» **What is expected**
Pictures aside, write out the data exactly as it reads.
Record extracts below:
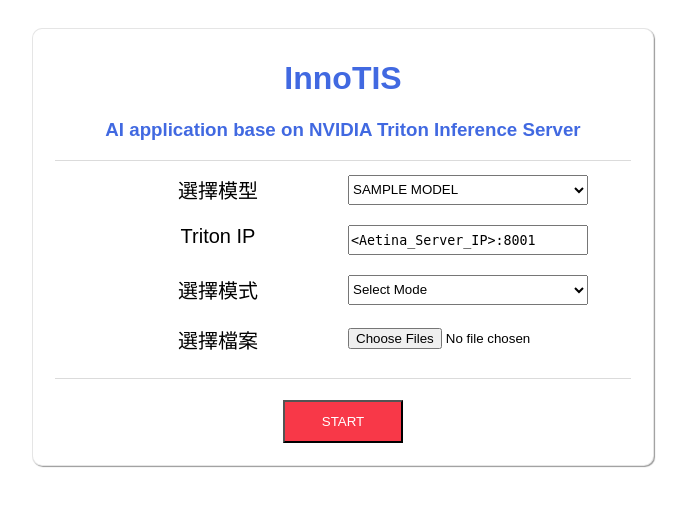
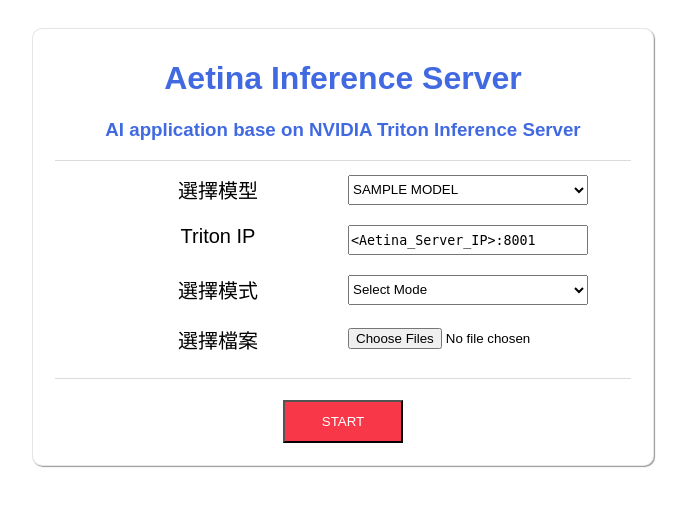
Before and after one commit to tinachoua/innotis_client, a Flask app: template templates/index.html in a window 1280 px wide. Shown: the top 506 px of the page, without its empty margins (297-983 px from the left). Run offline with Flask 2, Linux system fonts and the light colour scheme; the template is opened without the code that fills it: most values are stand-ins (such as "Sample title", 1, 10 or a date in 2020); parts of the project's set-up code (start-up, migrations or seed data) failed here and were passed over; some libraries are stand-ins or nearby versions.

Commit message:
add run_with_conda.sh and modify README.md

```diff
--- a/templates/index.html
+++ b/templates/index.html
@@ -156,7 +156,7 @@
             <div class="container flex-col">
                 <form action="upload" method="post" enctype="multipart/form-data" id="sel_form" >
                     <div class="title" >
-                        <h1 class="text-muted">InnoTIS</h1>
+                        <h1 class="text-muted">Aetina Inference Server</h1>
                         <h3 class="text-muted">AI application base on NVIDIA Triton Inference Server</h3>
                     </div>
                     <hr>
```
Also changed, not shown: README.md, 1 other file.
End of Record extracts.
» **Result for this exercise**
Before and after one commit to tinachoua/innotis_client, a Flask app: template templates/index.html in a window 1280 px wide. Shown: the top 506 px of the page, without its empty margins (297-983 px from the left). Run offline with Flask 2, Linux system fonts and the light colour scheme; the template is opened without the code that fills it: most values are stand-ins (such as "Sample title", 1, 10 or a date in 2020); parts of the project's set-up code (start-up, migrations or seed data) failed here and were passed over; some libraries are stand-ins or nearby versions.

Commit message:
add run_with_conda.sh and modify README.md

```diff
--- a/templates/index.html
+++ b/templates/index.html
@@ -156,7 +156,7 @@
             <div class="container flex-col">
                 <form action="upload" method="post" enctype="multipart/form-data" id="sel_form" >
                     <div class="title" >
-                        <h1 class="text-muted">InnoTIS</h1>
+                        <h1 class="text-muted">Aetina Inference Server</h1>
                         <h3 class="text-muted">AI application base on NVIDIA Triton Inference Server</h3>
                     </div>
                     <hr>
```
Also changed, not shown: README.md, 1 other file.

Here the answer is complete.